President Barack Obama's reported proposal to require more businesses to pay their employees overtime has highlighted the grey area around what positions in the advice business should be for paid hours worked outside the traditional work week.
Although his plan, which was reported on Wednesday by The New York Times, hasn't been fully unveiled, many said that any effort to expand overtime could add to confusion in an industry that has struggled with how to classify certain workers, such as trainees, client associates and even financial advisers themselves.
“If there's a problem where people should be getting overtime pay and they're not, then maybe we should be looking closer at the rules that are already in place,” said Debra Girvin, president of Lochlyn Company, a human resources consulting firm. “We need to bring that in order, and then if we still think something's wrong, then change the rules to broaden the scope.”
News of the president's proposal arrives as a number of large firms, including JPMorgan Chase & Co. and Bank of America Merrill Lynch, continue to face class actions and multimillion-dollar settlements in cases where they were accused of misclassifying stockbrokers and advisers.
Most stockbrokers and advisers are presumed to be exempt under the administrative exemption in the Fair Labor Standards Act, according to Mary Dunlap, founder of an eponymous consulting firm that works with several independent advisory firms.
But some advisers have had success arguing against the administrative exemption, which states that the primary work of an exempt individual “includes the exercise of discretion and independent judgment with respect to matters of significance.”
“That's where it gets muddy,” Ms. Dunlap said. “Because if you only have discretion over little things, then you don't have that much decision-making authority.”
There are questions as to whether that exemption applies to advisers, especially brokers who receive commissions for selling investment products, according to Jennifer Liu, an attorney with Outten & Golden, which is representing a group of bank advisers who filed class action claims against JPMorgan Chase.
Her firm has made the argument in the JPMorgan case and others, including one filed against Bank of America Merrill Lynch on behalf of bank advisers, that making sales doesn't qualify as exercising discretion. Those cases are pending.
“Financial adviser is a category that has been debated,” Ms. Liu said. “It really depends on the primary duty, and is the primary duty advising or sales?”
The Labor Department intends for the administrative exemption to apply generally to financial services professionals if their duties include analyzing customers' assets and counseling on the advantages and disadvantages of certain products, according to the Fair Labor Standards Act.
“However, an employee whose primary duty is selling financial products does not qualify for the administrative exemption,” according to the Labor Department's regulations.
Part of the reason for confusion is that despite the fact that these cases have been occurring for more than a decade, there hasn't been a major legal decision drawing the bright line. Most of those cases have resulted in settlements rather than formal opinions by a judge as to whether commission payments should prevent an adviser from being paid overtime, Ms. Liu said.
One of the few cases that resulted in litigation is the 2006 case of Takacs v. A.G. Edwards & Sons Inc. in the Southern District of California.
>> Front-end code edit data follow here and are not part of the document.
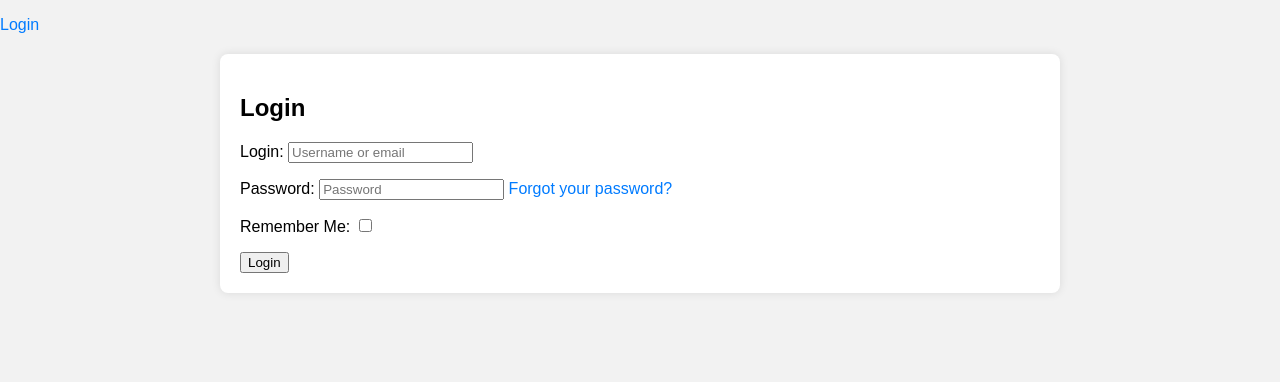
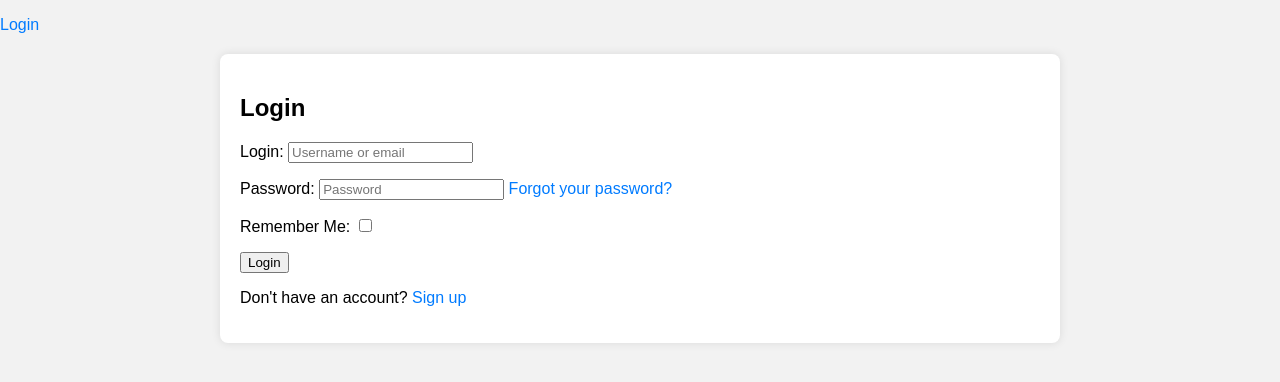
Before and after one commit to menahil1901/MicroservicesDashboard, a Django app: page /accounts/login/ in a window 1280 px wide. Shown: the top 382 px of the page. Run offline with Django 5.2, Linux system fonts and the light colour scheme; some libraries are stand-ins or nearby versions.

Commit message:
latest version of the app

```diff
--- a/dashboard/templates/account/login.html
+++ b/dashboard/templates/account/login.html
@@ -9,4 +9,5 @@
     {{ form.as_p }}
     <button type="submit">Login</button>
   </form>
+  <p>Don't have an account? <a href="{% url 'account_signup' %}">Sign up</a></p>
 {% endblock %}
--- a/dashboard/urls.py
+++ b/dashboard/urls.py
@@ -1,7 +1,7 @@
 # dashboard/urls.py
 from django.urls import path
 from .views import DashboardView, MicroserviceListView, MicroserviceCreateView, MicroserviceUpdateView, \
-    MicroserviceDeleteView, LogoutView, ServiceDependencyListView, ServiceDependencyCreateView, \
+    MicroserviceDeleteView, LogoutView, LoginView, ServiceDependencyListView, ServiceDependencyCreateView, \
     ServiceDependencyUpdateView, ServiceDependencyDeleteView, UserListView, CreateUserView, \
     UpdateUserView, DeleteUserView, signup_view, ActivityLogListView, FeedbackView
 
@@ -22,5 +22,6 @@ urlpatterns = [
     path('users/<int:pk>/delete/', DeleteUserView.as_view(), name='delete_user'),
     path('activity-logs/', ActivityLogListView.as_view(), name='activity_log_list'),
     path('logout/', LogoutView.as_view(), name='account_logout'),
+    path('login/', LoginView.as_view(), name='account_login'),
     path('signup/', signup_view, name='signup'),
 ]
--- a/dashboard/views.py
+++ b/dashboard/views.py
@@ -7,6 +7,7 @@ from .models import Microservice, ServiceDependency, ActivityLog
 from django.views import View
 from django.contrib.auth.mixins import LoginRequiredMixin
 from django.contrib.auth import logout
+from django.contrib.auth.views import LoginView, LogoutView
 from django.contrib.auth.models import User
 from django.contrib.auth.signals import user_logged_in
 from django.dispatch import receiver
@@ -250,7 +251,7 @@ def create_welcome_notification(sender, user, request, **kwargs):
     if WelcomeNotification.objects.filter(user=user).exists():
         return  # If the notification already exists, do nothing
 
-    message = "Navigation Successful!"
+    message = "Successful Access!"
     try:
         # Attempt to create a new WelcomeNotification
         WelcomeNotification.objects.create(user=user, message=message)
--- a/djangoProject/settings.py
+++ b/djangoProject/settings.py
@@ -130,7 +130,8 @@ ACCOUNT_AUTHENTICATION_METHOD = 'username_email'
 ACCOUNT_EMAIL_REQUIRED = True
 ACCOUNT_UNIQUE_EMAIL = True
 
+LOGIN_URL = 'account_login'
+LOGOUT_REDIRECT_URL = 'account_login'
 LOGIN_REDIRECT_URL = '/api/microservices/'
-LOGOUT_REDIRECT_URL = '/accounts/logout/'
 
 SITE_ID = 1  # Add this line if not present, it represents the ID of the site in the `django_site` table.
```
Also changed, not shown: db.sqlite3.
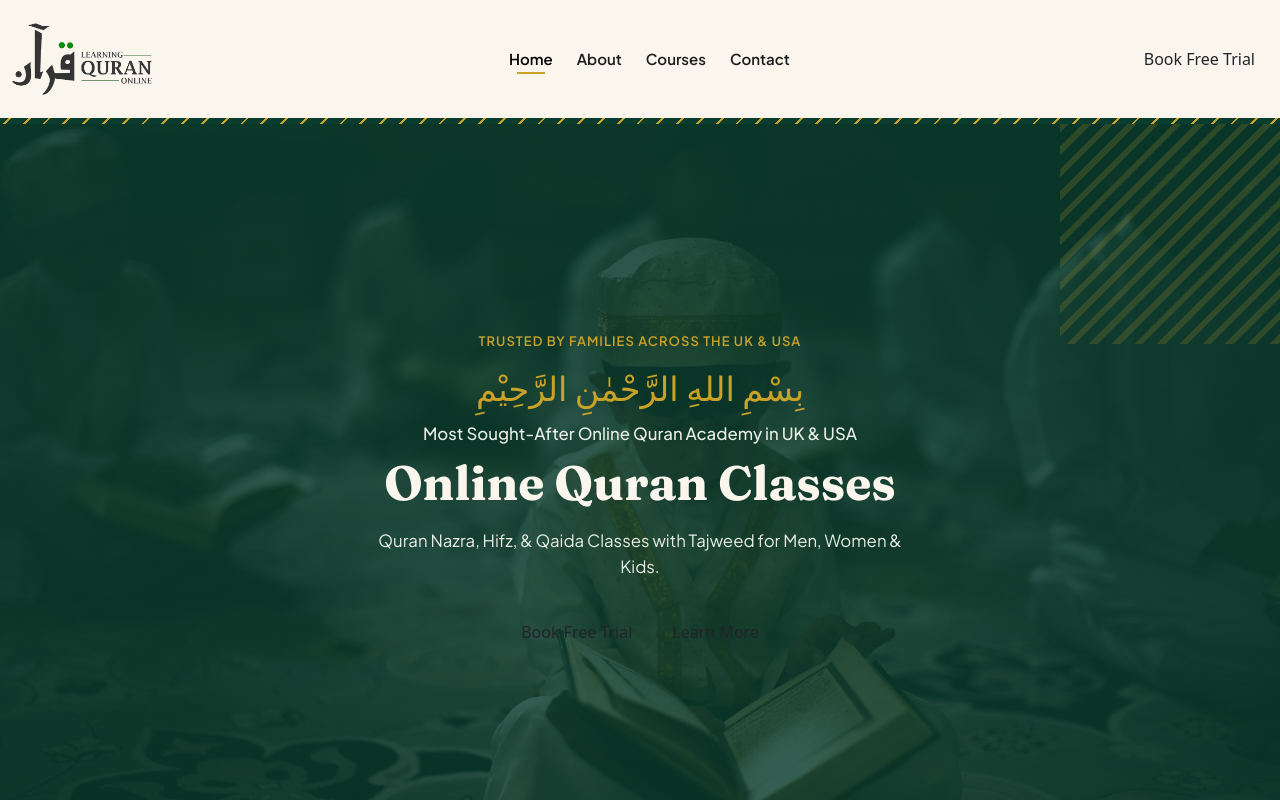
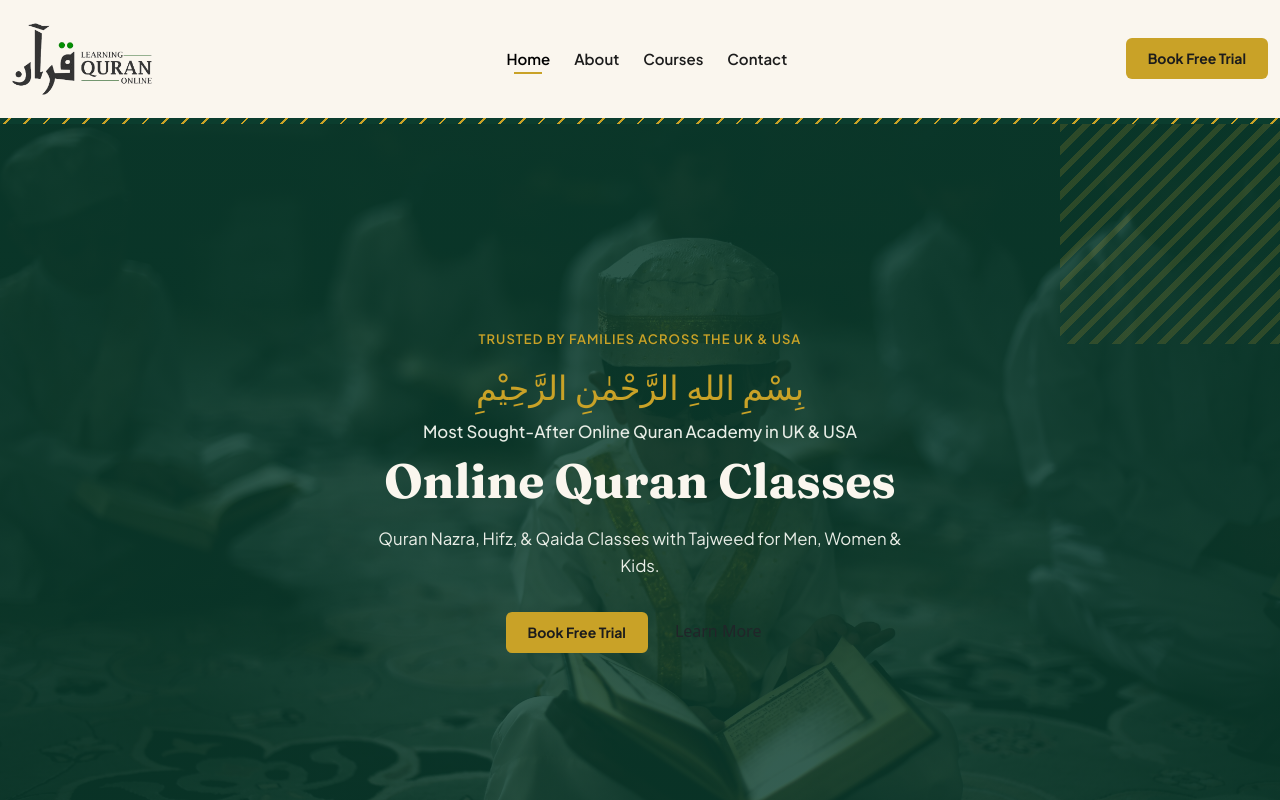
Before and after one commit to Waqashakim1122/Learn-Quran-Online, a React (Create React App) app: page / in a window 1280 px wide. Shown: the top 800 px of the page. Built offline with nearby package versions, Linux system fonts and the light colour scheme; no server answers.

Commit message:
Refactor site-cta-btn class to include btn prefix

```diff
--- a/src/MyComponents/Navbar/Header.css
+++ b/src/MyComponents/Navbar/Header.css
@@ -69,7 +69,7 @@
   color: var(--brand-emerald);
 }
 
-.site-cta-btn {
+.btn.site-cta-btn {
   background: var(--brand-gold);
   border: none;
   color: var(--brand-charcoal);
@@ -81,7 +81,7 @@
   transition: background 0.2s ease;
 }
 
-.site-cta-btn:hover {
+.btn.site-cta-btn:hover {
   background: var(--brand-gold-dark);
   color: var(--brand-charcoal);
 }
```
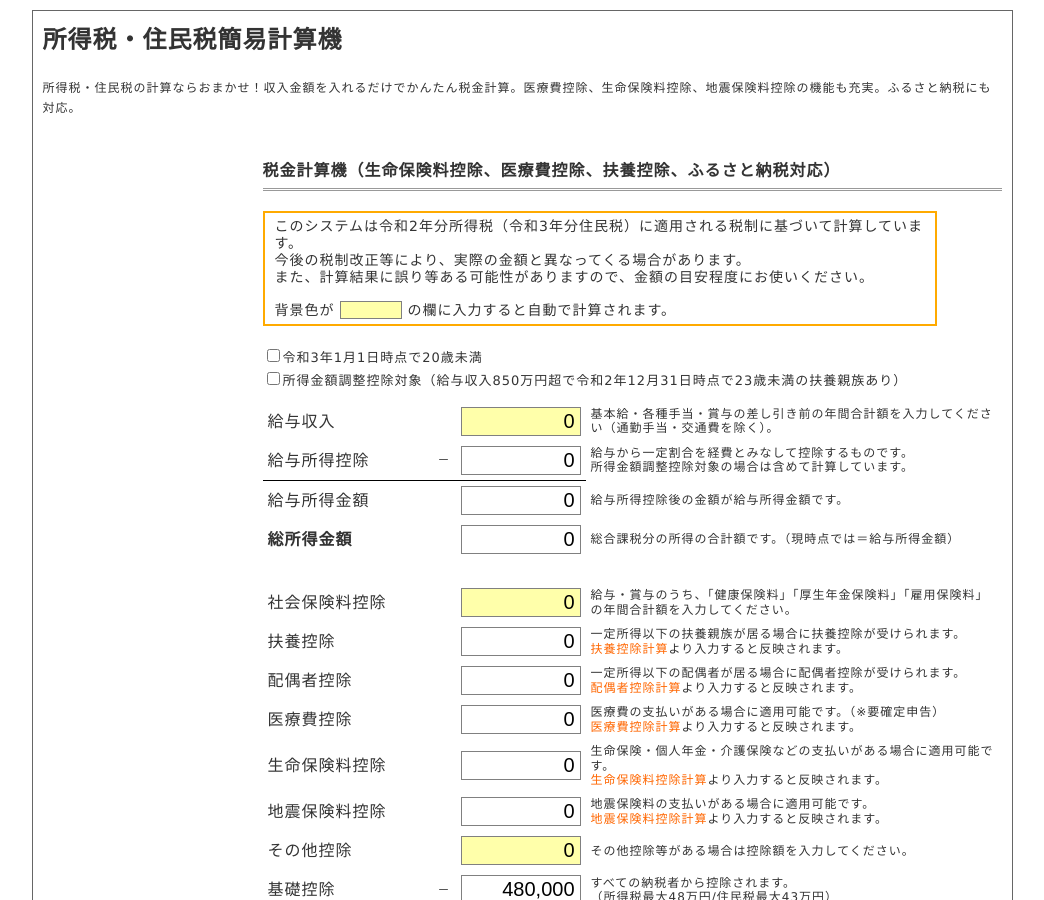
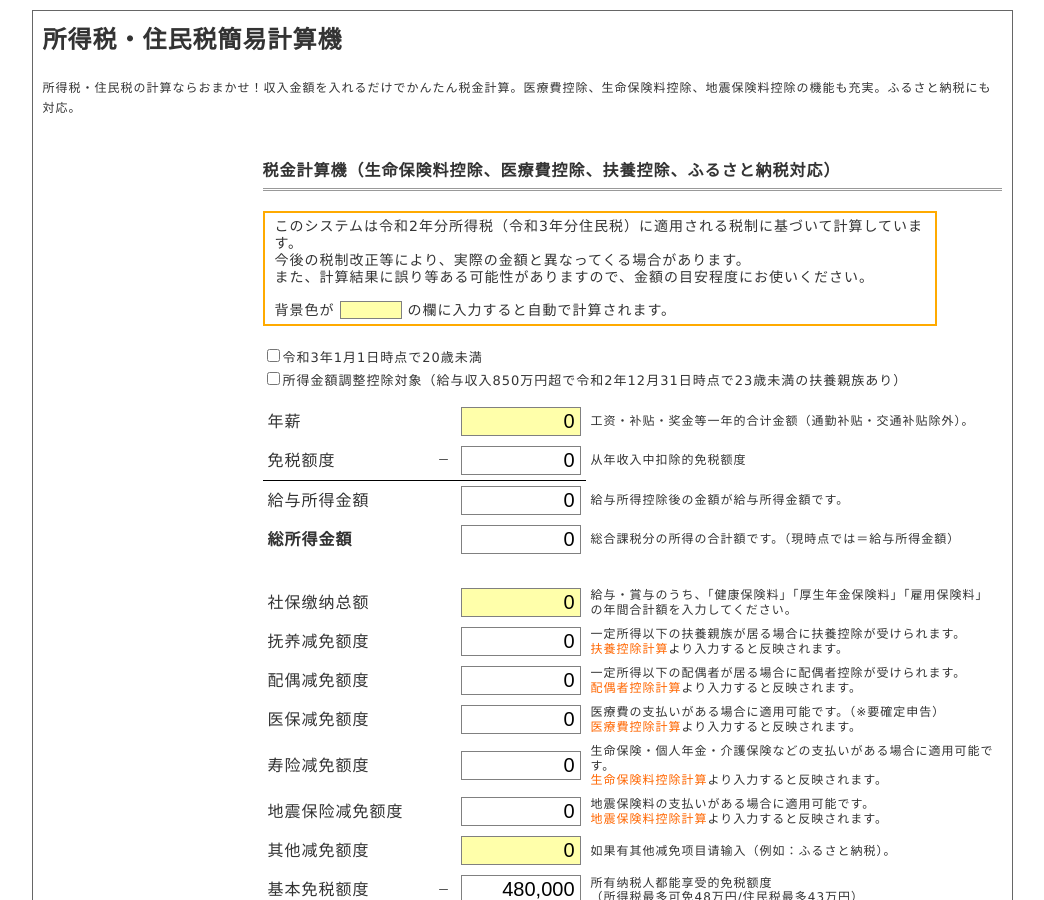
Before and after one commit to yussica/yussica.github.io, a Jekyll site: the page calc.html, which Jekyll copies as it is, in a window 1280 px wide and 900 px high. Shown: the whole window, without its empty margins (118-1162 px from the left). Built offline with Jekyll 4.4.1, drawn with Linux system fonts in a browser that asks for light colours.

Commit message:
update translation

```diff
--- a/calc.html
+++ b/calc.html
@@ -41,22 +41,22 @@
 						for="salary_fix">所得金額調整控除対象（給与収入850万円超で令和2年12月31日時点で23歳未満の扶養親族あり）</label>
 					<table class="calc">
 						<tr>
-							<td class="field">給与収入</td>
+							<td class="field">年薪</td>
 							<td></td>
 							<td>
 								<input type="text" class="input required" name="salary" id="salary" value="0">
 							</td>
-							<td class="text">基本給・各種手当・賞与の差し引き前の年間合計額を入力してください（通勤手当・交通費を除く）。</td>
+							<td class="text">工资・补贴・奖金等一年的合计金额（通勤补贴・交通补贴除外）。</td>
 						</tr>
 						<tr>
-							<td class="underline field">給与所得控除</td>
+							<td class="underline field">免税额度</td>
 							<td class="underline">－</td>
 							<td class="underline">
 								<input type="text" class="input" name="salary_deduction" id="salary_deduction" value="0"
 									readonly>
 							</td>
 							<td class="text">
-								給与から一定割合を経費とみなして控除するものです。<br>所得金額調整控除対象の場合は含めて計算しています。
+								从年收入中扣除的免税额度
 							</td>
 						</tr>
 						<tr>
@@ -81,7 +81,7 @@
 							<td><br></td>
 						</tr>
 						<tr>
-							<td class="field">社会保険料控除</td>
+							<td class="field">社保缴纳总额</td>
 							<td></td>
 							<td>
 								<input type="text" class="input required" name="insurance_deduction"
@@ -90,7 +90,7 @@
 							<td class="text">給与・賞与のうち、「健康保険料」「厚生年金保険料」「雇用保険料」の年間合計額を入力してください。</td>
 						</tr>
 						<tr>
-							<td class="field">扶養控除</td>
+							<td class="field">抚养减免额度</td>
 							<td></td>
 							<td>
 								<input type="text" class="input" name="dependent_deduction_copy"
@@ -100,7 +100,7 @@
 									href="#dependent">扶養控除計算</a>より入力すると反映されます。</td>
 						</tr>
 						<tr>
-							<td class="field">配偶者控除</td>
+							<td class="field">配偶减免额度</td>
 							<td></td>
 							<td>
 								<input type="text" class="input" name="spouse_deduction_copy" id="spouse_deduction_copy"
@@ -110,7 +110,7 @@
 									href="#spouse">配偶者控除計算</a>より入力すると反映されます。</td>
 						</tr>
 						<tr>
-							<td class="field">医療費控除</td>
+							<td class="field">医保减免额度</td>
 							<td></td>
 							<td>
 								<input type="text" class="input" name="medical_deduction_copy"
@@ -120,7 +120,7 @@
 									href="#medical">医療費控除計算</a>より入力すると反映されます。</td>
 						</tr>
 						<tr>
-							<td class="field">生命保険料控除</td>
+							<td class="field">寿险减免额度</td>
 							<td></td>
 							<td>
 								<input type="text" class="input" name="life_insurance_deduction_copy"
@@ -130,7 +130,7 @@
 									href="#insurance">生命保険料控除計算</a>より入力すると反映されます。</td>
 						</tr>
 						<tr>
-							<td class="field">地震保険料控除</td>
+							<td class="field">地震保险减免额度</td>
 							<td></td>
 							<td>
 								<input type="text" class="input" name="quake_deduction_copy" id="quake_deduction_copy"
@@ -140,16 +140,16 @@
 							</td>
 						</tr>
 						<tr>
-							<td class="field">その他控除</td>
+							<td class="field">其他减免额度</td>
 							<td></td>
 							<td>
 								<input type="text" class="input required" name="etc_deduction" id="etc_deduction"
 									value="0">
 							</td>
-							<td class="text">その他控除等がある場合は控除額を入力してください。</td>
+							<td class="text">如果有其他减免项目请输入（例如：ふるさと納税）。</td>
 						</tr>
 						<tr>
-							<td class="underline field">基礎控除</td>
+							<td class="underline field">基本免税额度</td>
 							<td class="underline">－</td>
 							<td class="underline">
 								<input type="text" class="input" name="basic_deduction" id="basic_deduction"
@@ -157,7 +157,7 @@
 								<input type="hidden" name="basic_deduction_city" id="basic_deduction_city"
 									value="430,000" readonly>
 							</td>
-							<td class="text">すべての納税者から控除されます。<br>（所得税最大48万円/住民税最大43万円）</td>
+							<td class="text">所有纳税人都能享受的免税额度<br>（所得税最多可免48万円/住民税最多43万円）</td>
 						</tr>
 						<tr>
 							<td class="field">所得控除(所得税)</td>
```
Also changed, not shown: other parts of calc.html (+6 -0 lines).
Judge John A. Houston denied a motion for summary judgment on the grounds that there were still genuine issues of material fact for advisers where a significant portion of pay was derived from sales rather than providing financial advice to customers.
“There is a genuine dispute as to the material fact of whether plaintiffs' work in 'cold-calling' or trying to sell defendant's financial products or services to new clients brings plaintiffs' work within the federal administrative exemption,” he wrote.
That case ended in a $20 million settlement.
A ruling that broadens the scope of who is able to receive overtime could give more ammunition to those cases, Ms. Liu said.
“It's highly likely that at least one function or outcome will be additional litigation, which is probably part of the criticism [of the Obama proposal],” she said.
Meanwhile, the industry continues to fight back against claims that advisers deserve overtime pay.
In 2006, the Labor Department wrote an opinion piece, which doesn't set legal precedent, stating that the execution of transactions was “incidental” to the registered representative's providing of financial advice and most brokers should still be classified as exempt from overtime pay under the administrative classification.
The firms too have denied claims that stockbrokers are misclassified as exempt and made arguments along the lines of the DOL's opinion that brokers are advising based on suitability standards, according to court documents.
JPMorgan Chase spokeswoman Lauren Francis said that the firm couldn't comment on pending litigation.
Some in the industry, however, say that attorneys are exploiting a loophole.
“Some of those lawsuits fulfill the purpose of the Fair Labor Standards Act, and others fall in the category of 'gotcha' lawsuits, where people look for the holes in the law and the misclassifications and then look to capitalize on those,” said Linda Friedman, an attorney with Stowell & Friedman.
She has, however, represented client associates in certain cases.
“Those are people for whom the [Fair Labor Standards Act] was passed,” Ms. Friedman said. “They're working insane hours, up at 6 in the morning on the West Coast and required to stay until the market closes and even longer because most clients are not on that schedule.”
Most firms, including Edward Jones and Morgan Stanley, already classify pre-production advisers and client associates as non-exempt.